Setting the voxel-wise Cluster-Forming Threshold (CFT)

The CFT is in log10 units, so if you want p<0.01, you would specify --cft 2 because 2= -log10(.01). Likewise for p<0.05, --cft 1.3; p<.001, --cft 3. The CFT is somewhat arbitrary, but if you set it too high, you may not have any voxels above threshold. If you set it too low, then there may be many clusters likely by chance making your clusters hard to find. In both cases, you are losing sensitivity (ie, increased false negatives). Permutation should assure that your specificity (false positive rate) is always a the level set by the --cwp argument.

One-tailed or two?

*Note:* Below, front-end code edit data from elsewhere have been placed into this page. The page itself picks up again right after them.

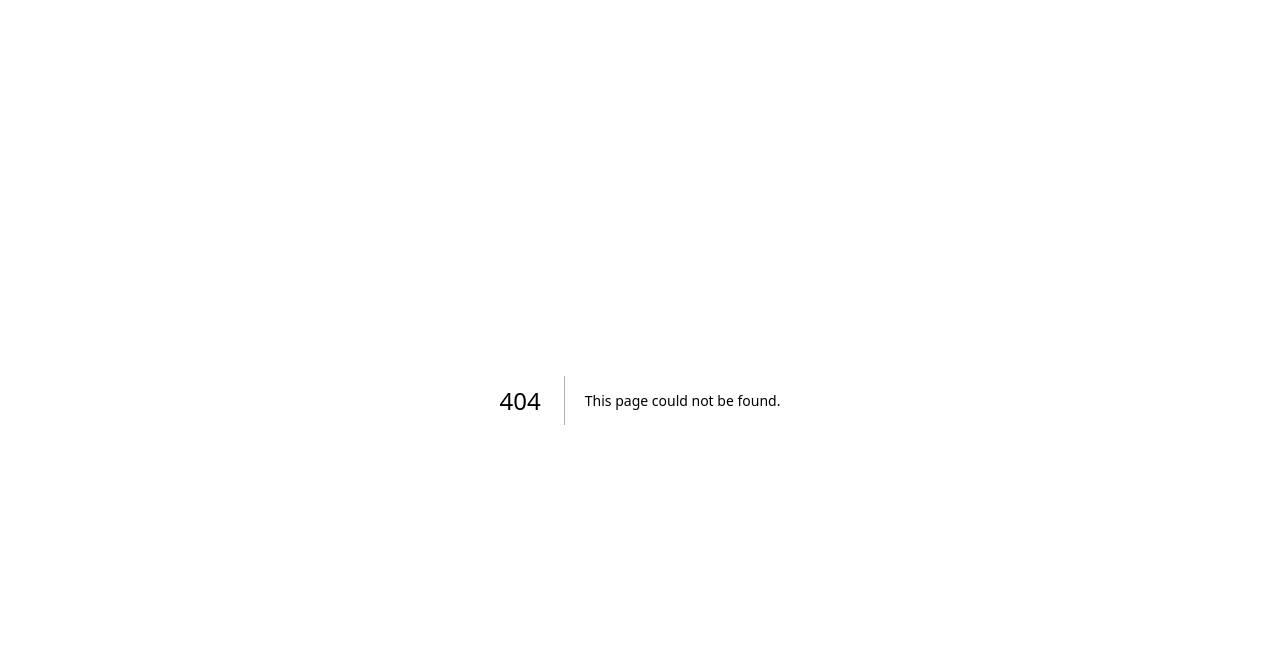
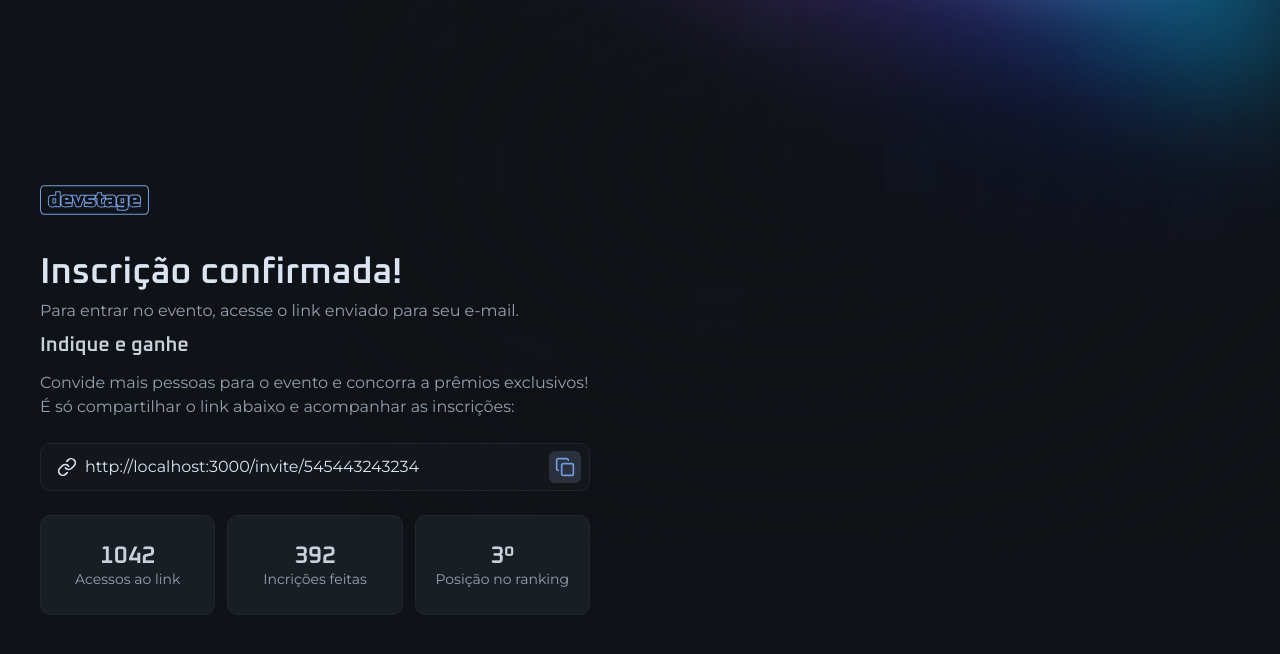
Before and after one commit to Enz0Gabriel/nlw-web, a Next.js app: page /invite in a window 1280 px wide. Before the commit this address had no page. Shown: the top 654 px of the page. Built offline with nearby package versions, Linux system fonts and the light colour scheme.

Commit message:
Criando Pagina de invites

```diff
--- a/package.json
+++ b/package.json
@@ -15,6 +15,7 @@
     "postcss": "^8.5.6",
     "react": "^19.0.0",
     "react-dom": "^19.0.0",
+    "tailwind-merge": "^3.3.1",
     "tailwindcss": "^4.1.11"
   },
   "devDependencies": {
--- /dev/null
+++ b/src/app/invite/page.tsx
@@ -0,0 +1,79 @@
+import { IconButton } from '@/components/icon-button';
+import { InputField, InputIcon, InputRoot } from '@/components/input';
+import { Copy, Link } from 'lucide-react';
+import Image from 'next/image';
+import logo from '../../assets/logo.svg';
+
+export default function InvitePage() {
+  return (
+    <div className="min-h-dvh flex items-center justify-between gap-16 flex-col md:flex-row">
+      <div className="flex flex-col gap-10 w-full max-w-[550px]">
+        <Image src={logo} alt="devstage" width={108.5} height={30} />
+
+        <div className="space-y-2">
+          <h1 className="text-4xl font-semibold font-heading text-gray-100 leading-none">
+            Inscrição confirmada!
+          </h1>
+          <p className="text-gray-300">
+            Para entrar no evento, acesse o link enviado para seu e-mail.
+          </p>
+
+          <div className="space-y-6">
+            <div className="space-y-3">
+              <h2 className="text-gray-200 text-xl font-heading font-semibold">
+                Indique e ganhe
+              </h2>
+              <p className="text-gray-300">
+                Convide mais pessoas para o evento e concorra a prêmios
+                exclusivos! É só compartilhar o link abaixo e acompanhar as
+                inscrições:
+              </p>
+            </div>
+
+            <InputRoot>
+              <InputIcon>
+                <Link className="size-5" />
+              </InputIcon>
+
+              <InputField
+                readOnly
+                defaultValue="http://localhost:3000/invite/545443243234"
+              />
+
+              <IconButton className="-mr-2">
+                <Copy className="size-5" />
+              </IconButton>
+            </InputRoot>
+
+            <div className="grid gap-3 md:grid-cols-3">
+              <div className="bg-gray-700 border border-gray-600 px-4 py-7 flex flex-col items-center justify-center gap-1 rounded-xl">
+                <span className="font-heading text-2xl font-semibold text-gray-200 leading-none">
+                  1042
+                </span>
+                <span className="text-sm text-gray-300 leading-none text-center">
+                  Acessos ao link
+                </span>
+              </div>
+              <div className="bg-gray-700 border border-gray-600 px-4 py-7 flex flex-col items-center justify-center gap-1 rounded-xl">
+                <span className="font-heading text-2xl font-semibold text-gray-200 leading-none">
+                  392
+                </span>
+                <span className="text-sm text-gray-300 leading-none text-center">
+                  Incrições feitas
+                </span>
+              </div>
+              <div className="bg-gray-700 border border-gray-600 px-4 py-7 flex flex-col items-center justify-center gap-1 rounded-xl">
+                <span className="font-heading text-2xl font-semibold text-gray-200 leading-none">
+                  3º
+                </span>
+                <span className="text-sm text-gray-300 leading-none text-center">
+                  Posição no ranking
+                </span>
+              </div>
+            </div>
+          </div>
+        </div>
+      </div>
+    </div>
+  );
+}
--- a/src/app/layout.tsx
+++ b/src/app/layout.tsx
@@ -26,7 +26,9 @@
   return (
     <html lang="en" className={`${oxanium.variable} ${montserrat.variable}`}>
       <body className="bg-gray-900 text-gray-100 antialiased bg-[url(/background.png)] bg-no-repeat bg-top md:bg-right-top">
-        {children}
+        <main className="max-w-[1240px] mx-auto px-5 py-8 md:py-0">
+          {children}
+        </main>
       </body>
     </html>
   );
--- a/src/app/page.tsx
+++ b/src/app/page.tsx
@@ -6,7 +6,6 @@
 
 export default function Home() {
   return (
-    <main className="max-w-[1240px] mx-auto px-5 py-8 md:py-0">
     <div className="min-h-dvh flex flex-col justify-center gap-16">
       <div className="flex flex-col gap-8 items-center md:items-start">
         <Image src={logo} alt="devstage" width={108.5} height={30} />
@@ -67,6 +66,5 @@
         </form>
       </div>
     </div>
-    </main>
   );
 }
--- a/src/components/icon-button.tsx
+++ b/src/components/icon-button.tsx
@@ -1,11 +1,15 @@
 import type { ComponentProps } from 'react';
+import { twMerge } from 'tailwind-merge';
 
 interface IconButtonProps extends ComponentProps<'button'> {}
 
-export function IconButton(props: IconButtonProps) {
+export function IconButton({ className, ...props }: IconButtonProps) {
   return (
     <button
-      className="p-1.5 bg-gray-500 text-blue rounded-md cursor-pointer transition-colors hover:bg-blue hover:text-gray-900 duration-300"
+      className={twMerge(
+        'p-1.5 bg-gray-500 text-blue rounded-md cursor-pointer transition-colors hover:bg-blue hover:text-gray-900 duration-300',
+        className
+      )}
       {...props}
     />
   );
```
Also changed, not shown: 1 other file (tests, documents, lock files or other folders). Lines whose indentation alone changed are shown as unchanged.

The "tailedness" of the analysis refers to whether you expect the contrast to be positive or negative or you have no expectation. If you have an expectation, then you should use a one-tailed test, otherwise use a two-tailed test. The one-tailed will be more powerful but you must have an a priori reason for using a one-tailed test. When selecting a two-tailed test, the CFT is increased by 0.3 behind the scenes because uncorrected, voxel-wise p-values in PALM are always one-tailed. Increasing the (log10) CFT by 0.3 is the same halving the p-value threshold. Eg, if you wanted a voxel-wise threshold of 0.05, the CFT would be -log10(.05)=1.3. For a two-tailed test, this would be changed to 1.6 which corresponds to .025. So you would specify --cft 1.3 --twotail and fspalm will automatically use 1.6. In some ways, this added complication is perhaps unnecessary because the CFT is mostly arbitrary anyway. But this is the way that mri_glmfit-sim behaves and we wanted to be consistent. One implication of this is that the cluster sizes will be different between the one- and two-tailed tests.

2spaces or 3spaces

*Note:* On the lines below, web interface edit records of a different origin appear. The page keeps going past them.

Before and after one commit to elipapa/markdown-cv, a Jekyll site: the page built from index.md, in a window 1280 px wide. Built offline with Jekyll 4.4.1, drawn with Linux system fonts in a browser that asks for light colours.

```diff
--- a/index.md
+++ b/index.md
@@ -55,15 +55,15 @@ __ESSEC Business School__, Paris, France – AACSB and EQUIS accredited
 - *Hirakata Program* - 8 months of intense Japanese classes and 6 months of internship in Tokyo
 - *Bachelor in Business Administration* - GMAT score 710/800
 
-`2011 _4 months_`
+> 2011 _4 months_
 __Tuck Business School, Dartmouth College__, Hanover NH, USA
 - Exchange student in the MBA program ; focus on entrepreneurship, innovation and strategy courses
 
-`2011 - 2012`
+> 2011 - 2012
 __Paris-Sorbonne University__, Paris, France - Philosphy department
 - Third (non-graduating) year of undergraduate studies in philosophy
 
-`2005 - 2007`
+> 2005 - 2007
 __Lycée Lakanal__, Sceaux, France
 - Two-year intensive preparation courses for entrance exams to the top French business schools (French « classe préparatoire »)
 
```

When performing analyses in FreeSurfer, the hemispheres are analyzed separately. However, when performing correction for multiple comparisons, one must take into account the entire search space (eg, a cluster of a given size is twice as likely under the null when looking over two hemispheres as opposed to one). To take this into account, fspalm must be told how many search spaces there are. If you only have a single search space (eg, this is a pure volume analysis or a surface-based interhemispheric analysis), then do NOT specify --2 or --3spaces since the default is one space. If you have a surface-based analysis where you are going to be examining both left and right hemisphere (but not subcortical structures), then use --2spaces. If you are going to be looking at both surface- and volume-based results (eg, in an fMRI or PET analysis), then use --3spaces.

One-sample Group Mean (OSGM)

Those using an OSGM analysis (ie, the design matrix is a column of ones) should add --pargs="-ise" to the fspalm command line to perform sign flipping. This should actually be done for any contrast that is equivalent to OSGM. Eg, if you have two groups and a contrast of [+1 +1].

Other options

--octave : use octave instead of matlab. octave is basically a freely available equivalent of matlab. You must download and install octave on you system
--pargs SUBARGS : you can use this feature to add PALM-specific arguments to the palm command line in matlab. Note that if the argument has a dash ("-"), you must include it in quotes (eg, --pargs="-ise")
--centroid : report cluster centroid rather than max (surfaces only)

FsPalm (last edited 2018-04-19 16:51:37 by 172)